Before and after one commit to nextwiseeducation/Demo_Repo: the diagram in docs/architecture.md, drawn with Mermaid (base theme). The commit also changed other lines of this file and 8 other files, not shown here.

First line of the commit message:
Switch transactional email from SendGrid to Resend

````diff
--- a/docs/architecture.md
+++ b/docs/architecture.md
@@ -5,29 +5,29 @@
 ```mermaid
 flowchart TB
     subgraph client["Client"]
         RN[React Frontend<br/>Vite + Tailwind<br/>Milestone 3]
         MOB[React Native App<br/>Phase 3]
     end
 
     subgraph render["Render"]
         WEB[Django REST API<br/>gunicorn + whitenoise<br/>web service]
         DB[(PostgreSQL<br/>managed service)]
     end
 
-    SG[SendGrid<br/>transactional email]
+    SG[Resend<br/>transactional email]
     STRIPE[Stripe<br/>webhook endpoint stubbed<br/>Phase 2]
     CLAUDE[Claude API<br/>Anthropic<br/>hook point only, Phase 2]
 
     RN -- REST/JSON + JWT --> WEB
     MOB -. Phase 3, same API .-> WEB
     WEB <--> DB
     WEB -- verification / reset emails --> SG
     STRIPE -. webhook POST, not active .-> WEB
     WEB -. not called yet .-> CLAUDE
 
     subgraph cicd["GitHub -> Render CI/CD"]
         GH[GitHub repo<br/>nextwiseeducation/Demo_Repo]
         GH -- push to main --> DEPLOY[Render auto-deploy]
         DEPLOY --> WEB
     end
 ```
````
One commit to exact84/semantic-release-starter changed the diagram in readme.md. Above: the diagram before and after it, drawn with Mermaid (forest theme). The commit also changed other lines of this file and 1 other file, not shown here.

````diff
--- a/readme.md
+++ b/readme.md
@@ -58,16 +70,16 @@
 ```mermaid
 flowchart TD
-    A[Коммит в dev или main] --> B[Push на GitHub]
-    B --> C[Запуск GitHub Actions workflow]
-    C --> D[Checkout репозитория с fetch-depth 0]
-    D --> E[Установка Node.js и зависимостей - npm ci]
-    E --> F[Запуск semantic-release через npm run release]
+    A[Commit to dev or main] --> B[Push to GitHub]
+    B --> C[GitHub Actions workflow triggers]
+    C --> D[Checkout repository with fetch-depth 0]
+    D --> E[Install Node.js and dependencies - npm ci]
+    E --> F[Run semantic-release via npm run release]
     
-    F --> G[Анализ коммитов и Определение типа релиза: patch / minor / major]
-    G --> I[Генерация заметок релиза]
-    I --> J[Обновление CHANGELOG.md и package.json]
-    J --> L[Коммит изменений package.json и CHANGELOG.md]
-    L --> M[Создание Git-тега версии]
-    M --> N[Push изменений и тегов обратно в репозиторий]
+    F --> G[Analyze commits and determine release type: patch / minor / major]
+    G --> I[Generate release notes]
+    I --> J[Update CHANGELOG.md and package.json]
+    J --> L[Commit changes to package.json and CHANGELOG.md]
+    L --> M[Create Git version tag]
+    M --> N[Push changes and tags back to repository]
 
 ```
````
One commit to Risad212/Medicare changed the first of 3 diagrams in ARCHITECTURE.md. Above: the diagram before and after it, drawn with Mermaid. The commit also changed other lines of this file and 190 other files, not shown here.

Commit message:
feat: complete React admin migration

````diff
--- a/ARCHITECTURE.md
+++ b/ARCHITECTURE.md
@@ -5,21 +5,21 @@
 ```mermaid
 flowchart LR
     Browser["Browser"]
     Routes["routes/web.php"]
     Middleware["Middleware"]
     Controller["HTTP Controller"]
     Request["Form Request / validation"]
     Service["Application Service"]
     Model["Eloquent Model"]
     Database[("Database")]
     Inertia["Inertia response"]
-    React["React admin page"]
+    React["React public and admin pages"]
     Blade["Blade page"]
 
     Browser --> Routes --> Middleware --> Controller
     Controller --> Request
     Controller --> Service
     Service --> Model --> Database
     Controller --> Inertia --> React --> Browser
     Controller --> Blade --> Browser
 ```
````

[Problem] Search the entries above for lines containing the word "Phase", and copy each one.

[Solution]
         MOB[React Native App<br/>Phase 3]
     STRIPE[Stripe<br/>webhook endpoint stubbed<br/>Phase 2]
     CLAUDE[Claude API<br/>Anthropic<br/>hook point only, Phase 2]
     MOB -. Phase 3, same API .-> WEB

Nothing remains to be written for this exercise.